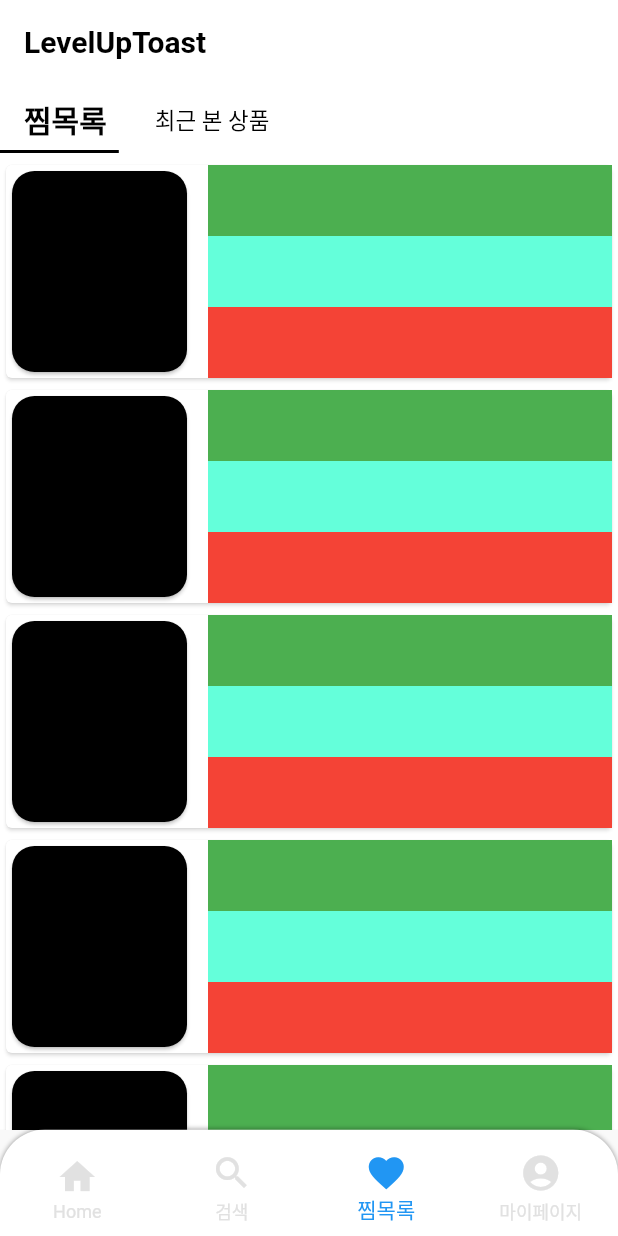
After one commit to LevelUpToast/Toast_FrontEnd, a Flutter app: the HomeScreen screen opened by its route, item 3 of the bottom bar chosen, on a phone screen of 412 x 824 dp. The commit adds this screen. Run offline on Flutter 3.47's test engine with Material 2 defaults, Android fonts, the phone set to English and light mode, and no system bars; our stand-ins replace flutter_swiper, material_floating_search_bar.

Commit message:
wishScreen_init

```diff
--- a/lever_up_toast/lib/screens/appBarScreen/homeScreen.dart
+++ b/lever_up_toast/lib/screens/appBarScreen/homeScreen.dart
@@ -3,6 +3,7 @@
 import 'package:flutter/material.dart';
 import 'package:lever_up_toast/screens/bodyScreen/mainScreen.dart';
 import 'package:lever_up_toast/screens/bodyScreen/searchScreen.dart';
+import 'package:lever_up_toast/screens/bodyScreen/wishScreen.dart';
 import 'package:lever_up_toast/values/values.dart';
 
 class HomeScreen extends StatefulWidget {
@@ -30,7 +31,7 @@ class _HomeScreenState extends State<HomeScreen> {
   final List<Widget> _bodyScreens = [
     const MainScreen(),
     const searchScreen(),
-    const MainScreen(),
+    const WishScreen(),
     const MainScreen()
 
   ];
--- a/lever_up_toast/lib/screens/bodyScreen/mainScreen.dart
+++ b/lever_up_toast/lib/screens/bodyScreen/mainScreen.dart
@@ -2,7 +2,7 @@
 
 import 'package:flutter/material.dart';
 import 'package:flutter_swiper/flutter_swiper.dart';
-import 'package:flutter_swiper/flutter_swiper.dart';
+
 
 class MainScreen extends StatefulWidget {
   const MainScreen({Key? key}) : super(key: key);
--- /dev/null
+++ b/lever_up_toast/lib/screens/bodyScreen/wishScreen.dart
@@ -0,0 +1,206 @@
+import 'package:flutter/cupertino.dart';
+import 'package:flutter/material.dart';
+
+class WishScreen extends StatefulWidget {
+  const WishScreen({Key? key}) : super(key: key);
+  @override
+  _WishScreenState createState() => _WishScreenState();
+
+}
+
+
+class _WishScreenState extends State<WishScreen> with PreferredSizeWidget{
+  @override
+  Widget build(BuildContext context) {
+    return DefaultTabController(
+      length: 2,
+      child: MaterialApp(
+        home: Scaffold(
+          backgroundColor: Colors.white,
+          appBar: AppBar(
+            backgroundColor: Colors.white,
+            elevation: 0,
+            bottom: PreferredSize(
+              preferredSize: const Size.fromHeight(50),
+              child: Container(
+                alignment: Alignment.topLeft,
+                child: TabBar(
+                  indicator: UnderlineTabIndicator(
+                      borderSide: BorderSide(
+                        width: 2,
+                        color: Colors.black,
+                      ),
+                      insets: EdgeInsets.only(
+                          left: 0,
+                          right: 8,
+                          bottom: 4)
+                  ),
+                  isScrollable: true,
+                  unselectedLabelColor: Colors.black,
+                  unselectedLabelStyle: TextStyle(
+                    fontSize: 15,
+                    fontWeight: FontWeight.normal,
+                  ),
+                  indicatorWeight: 3.0,
+                  indicatorColor: Colors.black,
+                  labelColor: Colors.black,
+                  labelStyle:TextStyle(
+                      fontWeight: FontWeight.w800,
+                      fontSize: 20
+                  ),
+                  onTap: (index) {
+                    // Tab index when user select it, it start from zero
+                  },
+                  tabs: [
+                    Tab(
+                      text: "찜목록",
+                    ),
+                    Tab(
+                      text: "최근 본 상품",
+                    ),
+                  ],
+                ),
+              )
+            ),
+            title: Text('LevelUpToast',
+              style: TextStyle(
+                color: Colors.black,
+                fontWeight: FontWeight.w700,
+              ),
+            ),
+          ),
+          body: TabBarView(
+            children: [
+              ListView.builder(
+                  itemCount: 10,
+                  itemBuilder: (context, index){
+                    return Container(
+                      height: 150,
+                      child: Card(
+                        shadowColor: Colors.white,
+                        child: Row(
+                          children: [
+                            Flexible(
+                              flex:1,
+                              child: Container(
+                                child: Padding(
+                                  padding: EdgeInsets.only(right: 10),
+                                  child: Card(
+                                    color: Colors.black,
+                                    shape: RoundedRectangleBorder(
+                                      borderRadius: BorderRadius.circular(15.0),
+                                    ),
+                                    child: Container(
+                                    ),
+                                  ),
+                                ),
+                              ),
+                            ),
+                            Flexible(
+                              flex : 2,
+                              child: Column(
+                                children: [
+                                  Flexible(
+                                    child: Container(
+                                      color: Colors.green,
+                                    ),
+                                  ),
+                                  Flexible(
+                                    child: Container(
+                                      color : Colors.tealAccent,
+                                    ),
+                                  ),
+                                  Flexible(
+                                    child: Container(
+                                      color: Colors.red,
+                                    ),
+                                  ),
+                                ],
+                              ),
+                            ),
+                          ],
+                        ),
+                      ),
+                    );
+                  }),
+              ListView.builder(
+                  itemCount: 10,
+                  itemBuilder: (context, index){
+                    return Container(
+                      height: 160,
+                      child: Card(
+                        shadowColor: Colors.white,
+                        child: Row(
+                          children: [
+                            Flexible(
+                              flex:1,
+                              child: Container(
+                                color: Colors.grey,
+                              ),
+                            ),
+                            Flexible(
+                              flex : 2,
+                              child: Column(
+                                children: [
+                                  Flexible(
+                                    child: Container(
+                                      color: Colors.green,
+                                    ),
+                                  ),
+                                  Flexible(
+                                    child: Container(
+                                      color : Colors.tealAccent,
+                                    ),
+                                  ),
+                                  Flexible(
+                                    child: Container(
+                                      color: Colors.red,
+                                    ),
+                                  ),
+                                ],
+                              ),
+                            ),
+                          ],
+                        ),
+                      ),
+                    );
+                  }),
+            ],
+          ),
+        ),
+      ),
+    );
+  }
+
+  @override
+  Element createElement() {
+    // TODO: implement createElement
+    throw UnimplementedError();
+  }
+
+  @override
+  List<DiagnosticsNode> debugDescribeChildren() {
+    // TODO: implement debugDescribeChildren
+    throw UnimplementedError();
+  }
+
+  @override
+  // TODO: implement key
+  Key? get key => throw UnimplementedError();
+
+  @override
+  // TODO: implement preferredSize
+  Size get preferredSize => throw UnimplementedError();
+
+  @override
+  String toStringDeep({String prefixLineOne = '', String? prefixOtherLines, DiagnosticLevel minLevel = DiagnosticLevel.debug}) {
+    // TODO: implement toStringDeep
+    throw UnimplementedError();
+  }
+
+  @override
+  String toStringShallow({String joiner = ', ', DiagnosticLevel minLevel = DiagnosticLevel.debug}) {
+    // TODO: implement toStringShallow
+    throw UnimplementedError();
+  }
+}
```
==*==
→ WHAT YOU WILL DO
Without the pictures, copy out each entry exactly as it stands.

→ ANSWER TO THE EXERCISE
After one commit to LevelUpToast/Toast_FrontEnd, a Flutter app: the HomeScreen screen opened by its route, item 3 of the bottom bar chosen, on a phone screen of 412 x 824 dp. The commit adds this screen. Run offline on Flutter 3.47's test engine with Material 2 defaults, Android fonts, the phone set to English and light mode, and no system bars; our stand-ins replace flutter_swiper, material_floating_search_bar.

Commit message:
wishScreen_init

```diff
--- a/lever_up_toast/lib/screens/appBarScreen/homeScreen.dart
+++ b/lever_up_toast/lib/screens/appBarScreen/homeScreen.dart
@@ -3,6 +3,7 @@
 import 'package:flutter/material.dart';
 import 'package:lever_up_toast/screens/bodyScreen/mainScreen.dart';
 import 'package:lever_up_toast/screens/bodyScreen/searchScreen.dart';
+import 'package:lever_up_toast/screens/bodyScreen/wishScreen.dart';
 import 'package:lever_up_toast/values/values.dart';
 
 class HomeScreen extends StatefulWidget {
@@ -30,7 +31,7 @@ class _HomeScreenState extends State<HomeScreen> {
   final List<Widget> _bodyScreens = [
     const MainScreen(),
     const searchScreen(),
-    const MainScreen(),
+    const WishScreen(),
     const MainScreen()
 
   ];
--- a/lever_up_toast/lib/screens/bodyScreen/mainScreen.dart
+++ b/lever_up_toast/lib/screens/bodyScreen/mainScreen.dart
@@ -2,7 +2,7 @@
 
 import 'package:flutter/material.dart';
 import 'package:flutter_swiper/flutter_swiper.dart';
-import 'package:flutter_swiper/flutter_swiper.dart';
+
 
 class MainScreen extends StatefulWidget {
   const MainScreen({Key? key}) : super(key: key);
--- /dev/null
+++ b/lever_up_toast/lib/screens/bodyScreen/wishScreen.dart
@@ -0,0 +1,206 @@
+import 'package:flutter/cupertino.dart';
+import 'package:flutter/material.dart';
+
+class WishScreen extends StatefulWidget {
+  const WishScreen({Key? key}) : super(key: key);
+  @override
+  _WishScreenState createState() => _WishScreenState();
+
+}
+
+
+class _WishScreenState extends State<WishScreen> with PreferredSizeWidget{
+  @override
+  Widget build(BuildContext context) {
+    return DefaultTabController(
+      length: 2,
+      child: MaterialApp(
+        home: Scaffold(
+          backgroundColor: Colors.white,
+          appBar: AppBar(
+            backgroundColor: Colors.white,
+            elevation: 0,
+            bottom: PreferredSize(
+              preferredSize: const Size.fromHeight(50),
+              child: Container(
+                alignment: Alignment.topLeft,
+                child: TabBar(
+                  indicator: UnderlineTabIndicator(
+                      borderSide: BorderSide(
+                        width: 2,
+                        color: Colors.black,
+                      ),
+                      insets: EdgeInsets.only(
+                          left: 0,
+                          right: 8,
+                          bottom: 4)
+                  ),
+                  isScrollable: true,
+                  unselectedLabelColor: Colors.black,
+                  unselectedLabelStyle: TextStyle(
+                    fontSize: 15,
+                    fontWeight: FontWeight.normal,
+                  ),
+                  indicatorWeight: 3.0,
+                  indicatorColor: Colors.black,
+                  labelColor: Colors.black,
+                  labelStyle:TextStyle(
+                      fontWeight: FontWeight.w800,
+                      fontSize: 20
+                  ),
+                  onTap: (index) {
+                    // Tab index when user select it, it start from zero
+                  },
+                  tabs: [
+                    Tab(
+                      text: "찜목록",
+                    ),
+                    Tab(
+                      text: "최근 본 상품",
+                    ),
+                  ],
+                ),
+              )
+            ),
+            title: Text('LevelUpToast',
+              style: TextStyle(
+                color: Colors.black,
+                fontWeight: FontWeight.w700,
+              ),
+            ),
+          ),
+          body: TabBarView(
+            children: [
+              ListView.builder(
+                  itemCount: 10,
+                  itemBuilder: (context, index){
+                    return Container(
+                      height: 150,
+                      child: Card(
+                        shadowColor: Colors.white,
+                        child: Row(
+                          children: [
+                            Flexible(
+                              flex:1,
+                              child: Container(
+                                child: Padding(
+                                  padding: EdgeInsets.only(right: 10),
+                                  child: Card(
+                                    color: Colors.black,
+                                    shape: RoundedRectangleBorder(
+                                      borderRadius: BorderRadius.circular(15.0),
+                                    ),
+                                    child: Container(
+                                    ),
+                                  ),
+                                ),
+                              ),
+                            ),
+                            Flexible(
+                              flex : 2,
+                              child: Column(
+                                children: [
+                                  Flexible(
+                                    child: Container(
+                                      color: Colors.green,
+                                    ),
+                                  ),
+                                  Flexible(
+                                    child: Container(
+                                      color : Colors.tealAccent,
+                                    ),
+                                  ),
+                                  Flexible(
+                                    child: Container(
+                                      color: Colors.red,
+                                    ),
+                                  ),
+                                ],
+                              ),
+                            ),
+                          ],
+                        ),
+                      ),
+                    );
+                  }),
+              ListView.builder(
+                  itemCount: 10,
+                  itemBuilder: (context, index){
+                    return Container(
+                      height: 160,
+                      child: Card(
+                        shadowColor: Colors.white,
+                        child: Row(
+                          children: [
+                            Flexible(
+                              flex:1,
+                              child: Container(
+                                color: Colors.grey,
+                              ),
+                            ),
+                            Flexible(
+                              flex : 2,
+                              child: Column(
+                                children: [
+                                  Flexible(
+                                    child: Container(
+                                      color: Colors.green,
+                                    ),
+                                  ),
+                                  Flexible(
+                                    child: Container(
+                                      color : Colors.tealAccent,
+                                    ),
+                                  ),
+                                  Flexible(
+                                    child: Container(
+                                      color: Colors.red,
+                                    ),
+                                  ),
+                                ],
+                              ),
+                            ),
+                          ],
+                        ),
+                      ),
+                    );
+                  }),
+            ],
+          ),
+        ),
+      ),
+    );
+  }
+
+  @override
+  Element createElement() {
+    // TODO: implement createElement
+    throw UnimplementedError();
+  }
+
+  @override
+  List<DiagnosticsNode> debugDescribeChildren() {
+    // TODO: implement debugDescribeChildren
+    throw UnimplementedError();
+  }
+
+  @override
+  // TODO: implement key
+  Key? get key => throw UnimplementedError();
+
+  @override
+  // TODO: implement preferredSize
+  Size get preferredSize => throw UnimplementedError();
+
+  @override
+  String toStringDeep({String prefixLineOne = '', String? prefixOtherLines, DiagnosticLevel minLevel = DiagnosticLevel.debug}) {
+    // TODO: implement toStringDeep
+    throw UnimplementedError();
+  }
+
+  @override
+  String toStringShallow({String joiner = ', ', DiagnosticLevel minLevel = DiagnosticLevel.debug}) {
+    // TODO: implement toStringShallow
+    throw UnimplementedError();
+  }
+}
```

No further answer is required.